Return all lines below containing the word "from".

Data items
-------------------------

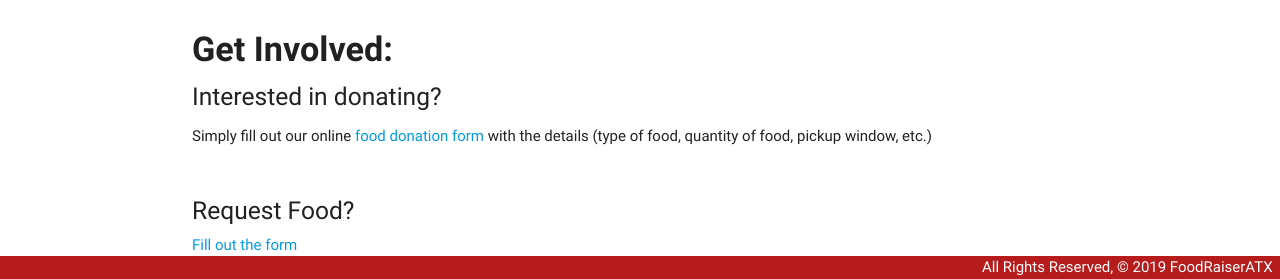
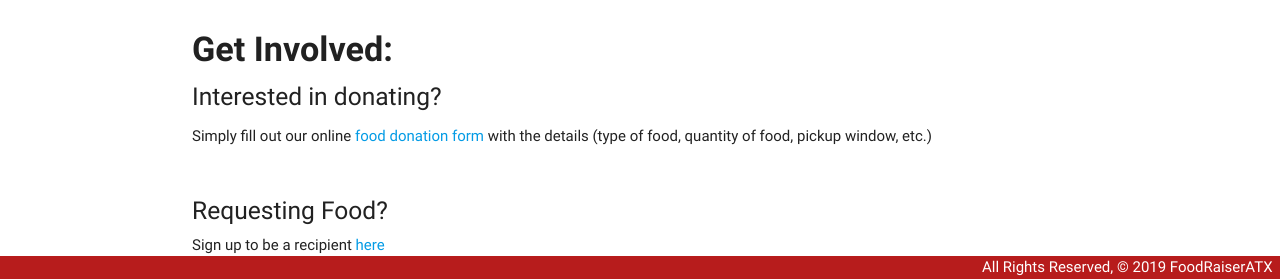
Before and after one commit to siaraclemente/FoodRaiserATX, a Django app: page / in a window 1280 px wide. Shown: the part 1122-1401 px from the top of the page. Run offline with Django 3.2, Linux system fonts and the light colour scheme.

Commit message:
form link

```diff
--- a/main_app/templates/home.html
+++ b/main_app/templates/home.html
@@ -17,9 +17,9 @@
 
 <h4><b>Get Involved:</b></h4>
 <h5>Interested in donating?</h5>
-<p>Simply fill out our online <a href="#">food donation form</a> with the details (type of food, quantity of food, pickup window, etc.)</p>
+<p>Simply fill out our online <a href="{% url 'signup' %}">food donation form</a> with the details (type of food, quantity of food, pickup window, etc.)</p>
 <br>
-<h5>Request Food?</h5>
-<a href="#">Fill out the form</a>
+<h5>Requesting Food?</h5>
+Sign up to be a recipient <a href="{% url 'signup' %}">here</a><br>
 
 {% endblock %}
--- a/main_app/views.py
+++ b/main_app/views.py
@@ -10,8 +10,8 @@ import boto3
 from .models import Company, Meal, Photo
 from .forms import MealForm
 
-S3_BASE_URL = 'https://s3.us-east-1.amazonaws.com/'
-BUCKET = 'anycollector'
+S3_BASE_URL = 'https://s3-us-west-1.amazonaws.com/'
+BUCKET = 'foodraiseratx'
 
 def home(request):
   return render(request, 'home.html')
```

-------------------------

WRITTEN SOLUTION »
Before and after one commit to siaraclemente/FoodRaiserATX, a Django app: page / in a window 1280 px wide. Shown: the part 1122-1401 px from the top of the page. Run offline with Django 3.2, Linux system fonts and the light colour scheme.
 from .models import Company, Meal, Photo
 from .forms import MealForm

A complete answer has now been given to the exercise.